The family moved from Texas to Oklahoma after the Shawnee-Pottawatomie opening in 1891. Pottawatomie County, in central Oklahoma, was a lawless area, primarily due to the liquor business. The county boasted two licensed distilleries and 62 saloons. At that time, the lands to the east and the south were still part of the Indian Territory, where possession of liquor was a federal offense.
Before long the brothers were leading a gang of petty thieves and whiskey peddlers. On April 27, 1895, Deputy Sheriff Will Turner was searching for Bob Christian, with a warrant for his arrest for grand larceny. Locating him near the town of Violet Springs, one of the most lawless border towns in Oklahoma Territory. Bob was with three other men, including his brother Will Christian, “Buttermilk” John Mackey, and Foster Holbrook. Confronting all four men, Bob Christian told Turner to keep his warrant and drew his gun. Turner was able to fire first and hit Christian in the chest, which only knocked him down because he was wearing a steel vest plate. All four men then opened fire on the deputy, killing him.
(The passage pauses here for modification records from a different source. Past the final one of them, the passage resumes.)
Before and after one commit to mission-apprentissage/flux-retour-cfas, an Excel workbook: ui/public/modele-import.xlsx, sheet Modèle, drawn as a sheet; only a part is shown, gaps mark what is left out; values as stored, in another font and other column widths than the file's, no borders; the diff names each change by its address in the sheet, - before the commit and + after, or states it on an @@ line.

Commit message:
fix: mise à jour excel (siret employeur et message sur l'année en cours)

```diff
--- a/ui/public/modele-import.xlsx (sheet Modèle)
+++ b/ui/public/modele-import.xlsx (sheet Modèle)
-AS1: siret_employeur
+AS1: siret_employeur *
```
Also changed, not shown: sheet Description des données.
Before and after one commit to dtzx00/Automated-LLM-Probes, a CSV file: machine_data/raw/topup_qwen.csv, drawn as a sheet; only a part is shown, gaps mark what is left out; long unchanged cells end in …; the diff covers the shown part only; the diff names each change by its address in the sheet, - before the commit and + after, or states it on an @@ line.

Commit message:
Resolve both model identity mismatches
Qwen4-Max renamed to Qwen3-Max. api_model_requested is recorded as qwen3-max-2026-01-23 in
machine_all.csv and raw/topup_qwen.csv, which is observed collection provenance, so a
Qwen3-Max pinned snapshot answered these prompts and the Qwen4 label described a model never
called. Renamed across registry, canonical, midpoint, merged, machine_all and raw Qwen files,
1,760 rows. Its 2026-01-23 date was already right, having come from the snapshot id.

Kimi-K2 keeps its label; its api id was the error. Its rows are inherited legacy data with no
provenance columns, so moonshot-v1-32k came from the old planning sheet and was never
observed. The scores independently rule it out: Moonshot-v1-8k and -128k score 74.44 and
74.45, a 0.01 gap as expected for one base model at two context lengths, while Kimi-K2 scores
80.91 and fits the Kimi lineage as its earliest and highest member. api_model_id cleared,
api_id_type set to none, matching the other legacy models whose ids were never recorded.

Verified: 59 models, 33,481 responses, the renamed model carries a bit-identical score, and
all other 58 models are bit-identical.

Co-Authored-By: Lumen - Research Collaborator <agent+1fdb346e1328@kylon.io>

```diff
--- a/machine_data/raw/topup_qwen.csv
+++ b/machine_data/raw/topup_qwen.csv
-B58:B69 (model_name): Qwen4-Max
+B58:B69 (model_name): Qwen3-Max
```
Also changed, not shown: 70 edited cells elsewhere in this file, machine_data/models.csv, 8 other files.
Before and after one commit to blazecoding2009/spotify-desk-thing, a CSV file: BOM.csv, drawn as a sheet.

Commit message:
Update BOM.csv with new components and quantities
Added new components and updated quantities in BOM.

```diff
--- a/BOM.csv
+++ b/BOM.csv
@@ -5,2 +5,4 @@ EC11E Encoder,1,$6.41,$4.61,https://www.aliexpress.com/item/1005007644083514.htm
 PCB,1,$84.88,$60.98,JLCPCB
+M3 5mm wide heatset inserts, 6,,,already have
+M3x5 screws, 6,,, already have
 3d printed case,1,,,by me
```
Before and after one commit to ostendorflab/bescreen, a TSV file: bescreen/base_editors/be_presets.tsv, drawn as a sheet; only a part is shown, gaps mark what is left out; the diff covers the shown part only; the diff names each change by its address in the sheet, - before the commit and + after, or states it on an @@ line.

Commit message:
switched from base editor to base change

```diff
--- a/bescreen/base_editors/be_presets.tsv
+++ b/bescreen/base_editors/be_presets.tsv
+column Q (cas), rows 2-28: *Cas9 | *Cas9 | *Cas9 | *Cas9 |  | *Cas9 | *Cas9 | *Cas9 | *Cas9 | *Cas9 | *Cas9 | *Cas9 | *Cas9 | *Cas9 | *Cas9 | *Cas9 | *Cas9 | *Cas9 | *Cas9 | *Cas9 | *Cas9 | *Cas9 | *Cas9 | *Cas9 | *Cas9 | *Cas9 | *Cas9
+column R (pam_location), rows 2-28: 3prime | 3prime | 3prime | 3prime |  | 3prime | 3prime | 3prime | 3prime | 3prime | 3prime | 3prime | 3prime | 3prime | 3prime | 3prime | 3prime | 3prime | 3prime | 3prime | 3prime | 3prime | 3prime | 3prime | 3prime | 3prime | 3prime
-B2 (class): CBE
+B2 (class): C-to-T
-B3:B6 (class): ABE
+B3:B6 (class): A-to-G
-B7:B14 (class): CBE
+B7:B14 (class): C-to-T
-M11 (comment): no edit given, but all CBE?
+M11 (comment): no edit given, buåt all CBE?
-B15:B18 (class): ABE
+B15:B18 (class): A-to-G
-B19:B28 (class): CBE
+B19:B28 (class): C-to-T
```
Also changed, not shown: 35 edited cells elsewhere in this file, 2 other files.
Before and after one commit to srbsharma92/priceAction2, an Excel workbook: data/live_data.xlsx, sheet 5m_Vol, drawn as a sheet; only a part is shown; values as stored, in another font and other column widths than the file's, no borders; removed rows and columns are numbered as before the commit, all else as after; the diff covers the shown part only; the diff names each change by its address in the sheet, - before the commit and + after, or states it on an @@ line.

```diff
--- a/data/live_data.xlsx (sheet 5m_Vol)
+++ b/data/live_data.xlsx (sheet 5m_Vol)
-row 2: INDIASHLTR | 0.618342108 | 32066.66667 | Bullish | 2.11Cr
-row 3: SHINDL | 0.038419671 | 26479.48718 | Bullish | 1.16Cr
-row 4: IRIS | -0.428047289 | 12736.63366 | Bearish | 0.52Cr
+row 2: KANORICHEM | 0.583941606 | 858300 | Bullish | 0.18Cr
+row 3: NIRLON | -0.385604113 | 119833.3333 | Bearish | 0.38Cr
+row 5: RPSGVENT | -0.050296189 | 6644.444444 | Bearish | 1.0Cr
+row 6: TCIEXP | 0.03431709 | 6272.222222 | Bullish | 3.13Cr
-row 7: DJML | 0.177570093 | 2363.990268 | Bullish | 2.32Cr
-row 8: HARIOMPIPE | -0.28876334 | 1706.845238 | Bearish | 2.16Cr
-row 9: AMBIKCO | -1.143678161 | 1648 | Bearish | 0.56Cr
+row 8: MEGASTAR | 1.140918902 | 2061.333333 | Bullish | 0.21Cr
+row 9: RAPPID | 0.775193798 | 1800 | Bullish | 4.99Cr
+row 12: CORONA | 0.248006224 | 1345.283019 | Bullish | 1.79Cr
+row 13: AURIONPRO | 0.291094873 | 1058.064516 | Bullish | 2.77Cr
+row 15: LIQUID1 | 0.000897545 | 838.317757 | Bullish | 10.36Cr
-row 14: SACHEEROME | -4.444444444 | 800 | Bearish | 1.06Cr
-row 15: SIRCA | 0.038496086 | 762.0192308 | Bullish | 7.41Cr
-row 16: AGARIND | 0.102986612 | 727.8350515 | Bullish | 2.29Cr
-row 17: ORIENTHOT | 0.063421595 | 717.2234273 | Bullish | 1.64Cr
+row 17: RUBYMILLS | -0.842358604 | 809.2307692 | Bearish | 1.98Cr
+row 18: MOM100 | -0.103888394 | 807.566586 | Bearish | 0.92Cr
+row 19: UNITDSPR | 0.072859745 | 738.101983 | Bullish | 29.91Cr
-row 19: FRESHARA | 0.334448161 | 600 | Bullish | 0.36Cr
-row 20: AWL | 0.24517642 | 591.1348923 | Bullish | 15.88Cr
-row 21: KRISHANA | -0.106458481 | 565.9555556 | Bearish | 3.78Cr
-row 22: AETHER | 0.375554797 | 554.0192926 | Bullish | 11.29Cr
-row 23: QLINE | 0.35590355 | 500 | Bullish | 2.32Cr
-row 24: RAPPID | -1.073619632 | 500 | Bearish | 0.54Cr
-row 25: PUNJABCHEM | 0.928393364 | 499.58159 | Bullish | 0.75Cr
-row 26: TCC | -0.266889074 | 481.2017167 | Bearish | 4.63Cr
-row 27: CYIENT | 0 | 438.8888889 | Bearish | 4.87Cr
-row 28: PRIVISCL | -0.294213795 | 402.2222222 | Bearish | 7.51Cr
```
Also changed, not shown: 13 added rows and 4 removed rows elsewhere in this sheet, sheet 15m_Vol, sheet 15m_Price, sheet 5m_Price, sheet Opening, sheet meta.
All four were later arrested and tried. The two Christian brothers both received 10-year sentences. However, while Bob and Will were in the Oklahoma County jail appealing their cases, they escaped on June 30, 1895, along with two other men. During the escape, they killed Oklahoma City Police Chief Milton Jones. The brothers then fled to Arizona and New Mexico where they formed the High Fives Gang, named for a popular card game.
The gang was soon rustling cattle and robbing stores, post offices, and banks. On April 28, 1897, a five-man posse tracked several of the fugitives to a gorge near Clifton, Arizona. When the lawmen set up an ambush, a gunfight ensued and Will Christian was mortally wounded and the other outlaws galloped away.
Bob operated the gang for a few months afterward, until November 25, when he was arrested after a brawl in Fronteras, Senora, Mexico. On December 9, before he could be extradited back to the United States, he escaped from jail and rode off into obscurity, never to be heard from again.
Alexander, Bob; Desert Desperados: Banditti of Southwestern New Mexico; Gila Books, 2006
Black Jack Christianson
David Farris, Edmond Life & Leisure
Nash, Robert; Encyclopedia of Western Lawmen & Outlaws; De Capo Press; New York, NY, 1994.